"I don't believe RTD brands have an average lifespan," says VK brand manager Kate Hodson. "The successful RTD brands are the ones that continue to invest in the product and adapt with their target consumers and the market in general."
This year, says Hodson, the company is investing more money than ever before and its Make A VKend Of It campaign will continue to target consumers through a social media campaign, music festival sponsorships and promotional activity.
Another RTD brand that traditionally has a strong marketing support package is Beverage Brands' WKD. The company says it has held its level of support with marketing for 2011, equating to £30m for the year, and this will include more than 40,000 WKD-related activities.

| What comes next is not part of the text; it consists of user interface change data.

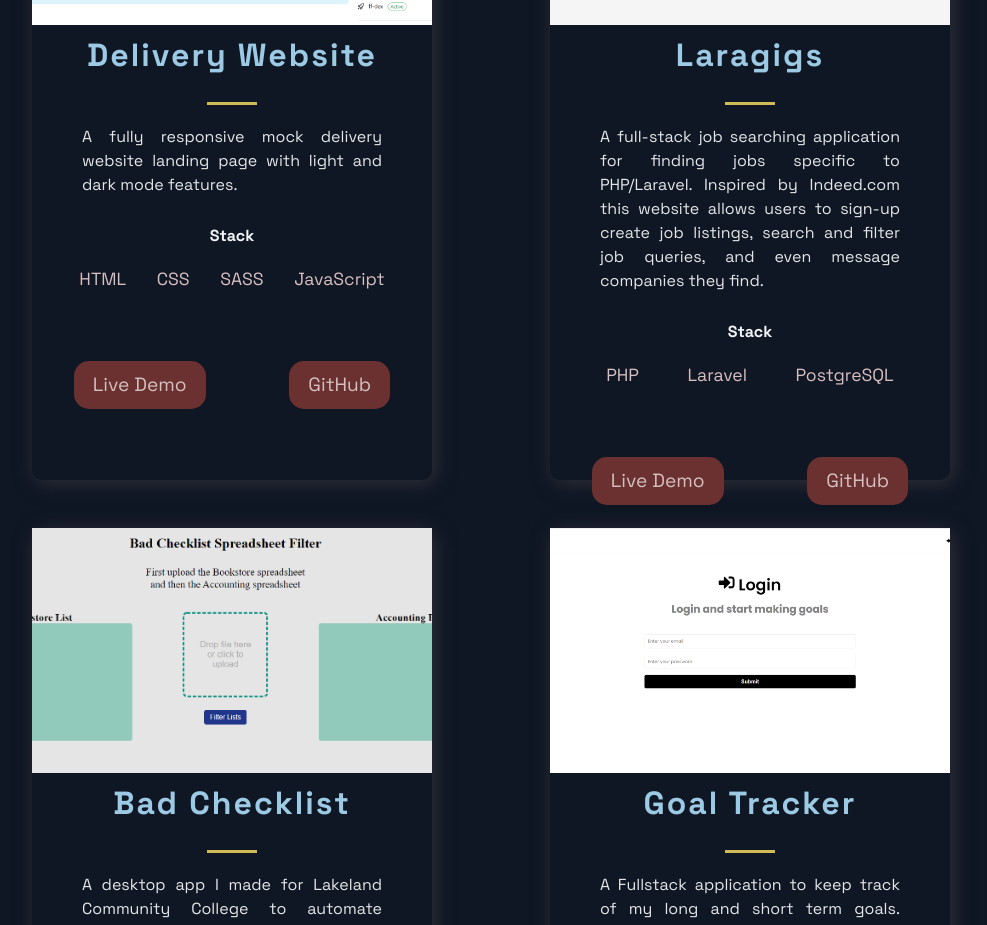
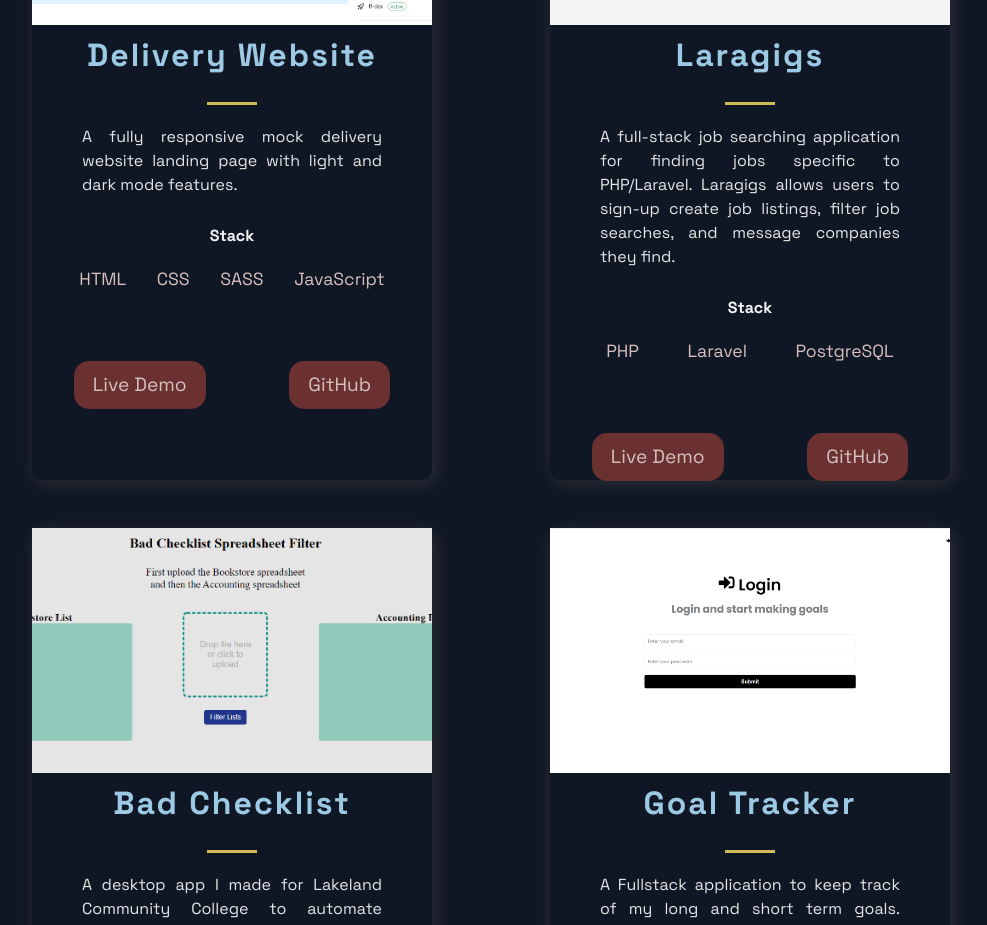
Before and after one commit to Wompato/Dev-Portfolio, a React (Create React App) app: page / in a window 1280 px wide. Shown: the part 1220-2145 px from the top of the page, without its empty margins (149-1136 px from the left). Built offline with nearby package versions, Linux system fonts and the light colour scheme.

Commit message:
Update Project.js
shortened laragigs description

```diff
--- a/src/components/Sections/Project.js
+++ b/src/components/Sections/Project.js
@@ -40,9 +40,8 @@ function Project() {
           </div>
           <p className="project-card-description">
             A full-stack job searching application for finding jobs specific to
-            PHP/Laravel. Inspired by Indeed.com this website allows users to sign-up
-            create job listings, search and filter job queries, and even message
-            companies they find.
+            PHP/Laravel. Laragigs allows users to sign-up create job listings,
+            filter job searches, and message companies they find.
           </p>
           <div className="project-stack-container">
             <h6>Stack</h6>
```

So far WKD has veered away from cocktails, preferring instead to stick to other forms of innovation. From this month the latest variant, WKD Purple, will be rolled out as a limited edition for a six-month period.
"Cocktail RTDs aren't yet driving much volume in the market but they are a positive move and they are likely to bring new drinkers into the category," says marketing director Debs Carter. "We welcome this kind of innovation into the category and it should bring flavours to bars that want ways of improving their speed of serve."

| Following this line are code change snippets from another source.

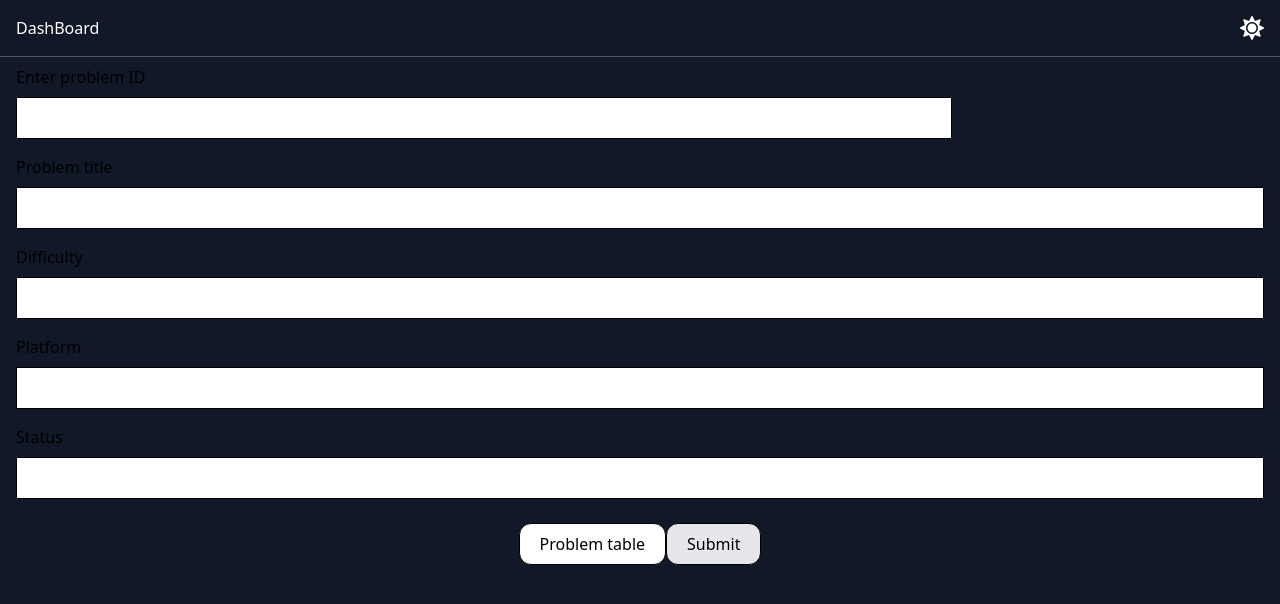
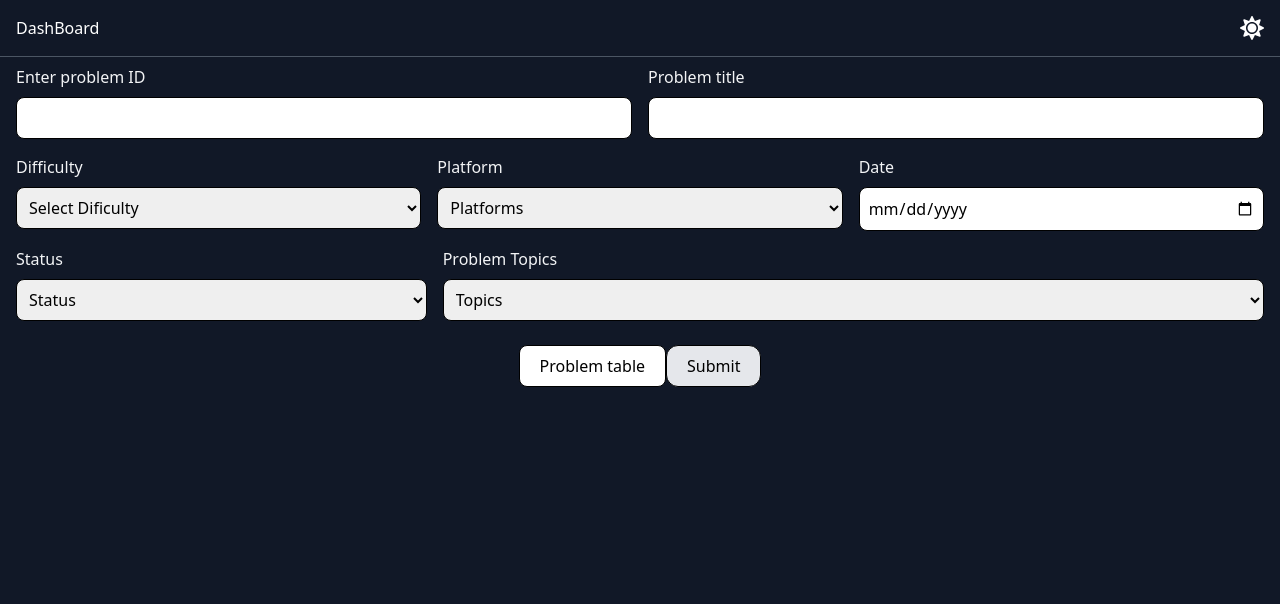
Before and after one commit to karenthiran/Problem-Solving-Tracker, a React (Vite) app: page /addproblem in a window 1280 px wide. Shown: the top 604 px of the page. Built offline with nearby package versions, Linux system fonts and the light colour scheme.

Commit message:
addproblem section updated with some syling and added some additional inputs

```diff
--- a/src/components/Addproblem.jsx
+++ b/src/components/Addproblem.jsx
@@ -13,8 +13,10 @@ export const Addproblem = () => {
         problemID: "",
         problemTitle: "",
         difficulty: "",
+        date: "",
         platform: "",
         status: "",
+        topics: [],
     });
 
     const handleChange = (e) => {
@@ -28,9 +30,17 @@ export const Addproblem = () => {
     const handleSubmit = async (e) => {
         e.preventDefault(); // Prevent the default form submission behavior
 
-    const { problemID, problemTitle, difficulty, platform, status } = formData;
+        const { problemID, problemTitle, difficulty, date, platform, status, topics } = formData;
 
-    if (!problemID || !problemTitle || !difficulty || !platform || !status) {
+        if (
+            !problemID ||
+            !problemTitle ||
+            !difficulty ||
+            !platform ||
+            !status ||
+            !date ||
+            !topics
+        ) {
             alert("Please fill all fields");
             return; // Prevent submitting if fields are empty
         }
@@ -41,15 +51,16 @@ export const Addproblem = () => {
                 problemID,
                 problemTitle,
                 difficulty,
+                date,
                 platform,
                 status,
+                topics,
             });
-
 
             setShowMessage(true);
             setTimeout(() => {
                 navigate("/showtable");
-      }, 1500);
+            }, 500);
         } catch (error) {
             console.error("Error adding document: ", error);
         }
@@ -65,66 +76,150 @@ export const Addproblem = () => {
                 <Navbar />
                 <form onSubmit={handleSubmit}>
                     <div className="px-4 py-2">
-            <div className="mb-4">
-              <label className="mb-2 block">Enter problem ID</label>
+                        <div className="mb-4 flex space-x-4">
+                            <div className="w-1/2">
+                                <label className="mb-2 block text-gray-900 dark:text-gray-100">
+                                    Enter problem ID
+                                </label>
                                 <input
                                     type="text"
-                className="w-3/4 border border-black p-2"
+                                    className="w-full rounded-lg border border-black p-2 hover:bg-slate-200 focus:bg-slate-200"
                                     required
                                     name="problemID"
                                     value={formData.problemID}
                                     onChange={handleChange}
                                 />
                             </div>
-            <div className="mb-4">
-              <label className="mb-2 block">Problem title</label>
+
+                            <div className="w-1/2">
+                                <label className="mb-2 block text-gray-900 dark:text-gray-100">
+                                    Problem title
+                                </label>
                                 <input
                                     type="text"
-                className="w-full border border-black p-2"
+                                    className="w-full rounded-lg border border-black p-2 hover:bg-slate-200 focus:bg-slate-200"
                                     required
                                     name="problemTitle"
                                     value={formData.problemTitle}
                                     onChange={handleChange}
                                 />
                             </div>
-            <div className="mb-4">
-              <label className="mb-2 block">Difficulty</label>
-              <input
-                type="text"
-                className="w-full border border-black p-2"
+                        </div>
+
+                        <div className="mb-4 flex space-x-4">
+                            <div className="w-1/2">
+                                <label className="mb-2 block text-gray-900 dark:text-gray-100">
+                                    Difficulty
+                                </label>
+                                <select
+                                    className="w-full rounded-lg border border-black p-2 hover:bg-slate-200 focus:bg-slate-200"
                                     required
                                     name="difficulty"
                                     value={formData.difficulty}
                                     onChange={handleChange}
-              />
+                                >
+                                    <option value="">Select Dificulty</option>
+                                    <option value="easy">Easy</option>
+                                    <option value="medium">Medium</option>
+                                    <option value="hard">Hard</option>
+                                </select>
                             </div>
-            <div className="mb-4">
-              <label className="mb-2 block">Platform</label>
-              <input
-                type="text"
-                className="w-full border border-black p-2"
+                            <div className="w-1/2">
+                                <label className="mb-2 block text-gray-900 dark:text-gray-100">
+                                    Platform
+                                </label>
+                                <select
+                                    className="w-full rounded-lg border border-black p-2 hover:bg-slate-200 focus:bg-slate-200"
                                     required
                                     name="platform"
                                     value={formData.platform}
                                     onChange={handleChange}
+                                >
+                                    <option value="">Platforms</option>
+                                    <option value="leetcode">LeetCode</option>
+                                    <option value="codeforces">CodeForces</option>
+                                    <option value="gfg">Geeks for Geeks</option>
+                                    <option value="codechef">CodeChef</option>
+                                </select>
+                            </div>
+                            <div className="w-1/2">
+                                <label className="mb-2 block text-gray-900 dark:text-gray-100">
+                                    Date
+                                </label>
+                                <input
+                                    type="date"
+                                    className="w-full rounded-lg border border-black p-2 hover:bg-slate-200 focus:bg-slate-200"
+                                    required
+                                    name="date"
+                                    value={formData.date}
+                                    onChange={handleChange}
                                 />
                             </div>
-            <div className="mb-4">
-              <label className="mb-2 block">Status</label>
-              <input
-                type="text"
-                className="w-full border border-black p-2"
+                        </div>
+                        <div className="mb-4 flex space-x-4">
+                            <div className="w-1/3">
+                                <label className="mb-2 block text-gray-900 dark:text-gray-100">
+                                    Status
+                                </label>
+                                <select
+                                    className="focus:bg-slates-200 w-full rounded-lg border border-black p-2 hover:bg-slate-200"
                                     required
                                     name="status"
                                     value={formData.status}
                                     onChange={handleChange}
-              />
+                                >
+                                    <option value="">Status</option>
+                                    <option value="solved">Solved</option>
+                                    <option value="attempted">Attempted</option>
+                                    <option value="unsolved">Unsolved</option>
+
+                                </select>
+                            </div>
+                            <div className="w-2/3 relative z-10">
+                                <label className="mb-2 block text-gray-900 dark:text-gray-100">
+                                    Problem Topics
+                                </label>
+                                <select
+                                    className="w-full rounded-lg border border-black p-2 hover:bg-slate-200 focus:bg-slate-200"
+                                    name="topics"
+                                    required
+                                    value={formData.topics}
+                                    onChange={handleChange}
+                                >
+                                    <option value="">Topics</option>
+                                    <option value="arrays">Arrays</option>
+                                    <option value="string">String</option>
+                                    <option value="math">Math</option>
+                                    <option value="dynamic-programming">Dynamic Programming</option>
+                                    <option value="linked-list">Linked List</option>
+                                    <option value="binary-tree">Binary Tree</option>
+                                    <option value="graph">Graph</option>
+                                    <option value="sorting">Sorting</option>
+                                    <option value="searching">Searching</option>
+                                    <option value="greedy">Greedy</option>
+                                    <option value="recursion">Recursion</option>
+                                    <option value="backtracking">Backtracking</option>
+                                    <option value="hashing">Hashing</option>
+                                    <option value="stack">Stack</option>
+                                    <option value="queue">Queue</option>
+                                    <option value="heap">Heap</option>
+                                    <option value="bit-manipulation">Bit Manipulation</option>
+                                    <option value="heap">Heap</option>
+                                    <option value="matrix">Matrix</option>
+                                    <option value="binary-search">Binary Search</option>
+                                    <option value="two-pointer">Two Pointer</option>
+                                    <option value="sliding-window">Sliding Window</option>
+                                    <option value="trie">Trie</option>
+                                    <option value="segment-tree">Segment Tree</option>
+                                    <option value="segment-tree">Segment Tree</option>
+                                </select>
+                            </div>
                         </div>
                     </div>
                     <div className="flex w-full justify-center">
                         <button
                             type="button"
-              className="space-x-4 rounded-xl border border-black bg-white px-5 py-2 text-black"
+                            className="space-x-4 rounded-lg border border-black bg-white px-5 py-2 text-black"
                             onClick={handleProblemtable}
                         >
                             Problem table
```
Lines whose indentation alone changed are shown as unchanged.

Carter predicts that the RTD category's volume decline (currently at 6.4% in the on-trade, according to CGA MAT data to 25 December 2010) will stabilise and gradually move into growth, led by innovation.
Another brand to carve out a loyal following in the RTD category is Diageo's Smirnoff Ice, which together with WKD, makes up more than 50% of the total RTD category.
Like WKD, Diageo has no immediate plans to move into cocktail RTDs.
"It is early days to say whether cocktail-based drinks are drawing in consumers," says commercial planning and activation manager for Smirnoff Ice, Clare Moscrop. "However, they provide a perfectly served drink, which is quick and easy for bartenders to prepare, so they are likely to do well."
Harnessing Mojito madness
There's pressure on the Mojito now to drive growth in the on-trade, with three RTD producers showing their faith in the popularity of this classic drink. But do they all have something to offer Mojito fans, or will one outshine the rest?
Bacardi's Mojito is made from Bacardi Superior Rum with soda, mint and lime and has an ABV of 5.4%. It is aimed specifically at men aged 18 to 24, according to the company, and is positioned as a "refreshing alternative" to beer.
"With sales of Mojitos increasing by 60% in the past two years, BBF is confident there is life in the RTD category yet," says BBF brand manager Nik Krys.
In contrast, the Mojito drink from Nuba Cocktails is much stronger — with an ABV of 7% — but, says Victoria Novis, brainchild of Nuba, this is lower than the alcohol content in freshly-made cocktails. So far she has been "overwhelmed with positive feedback" about the drink.
Meanwhile, VK's Mojito, at 4% ABV and made with Caribbean rum, has been on the market since 2008. New Mojito rival variants could reinvigorate the brand's fortunes but VK is also tapping into the 18 to 24-year-old market, so competition could be fierce.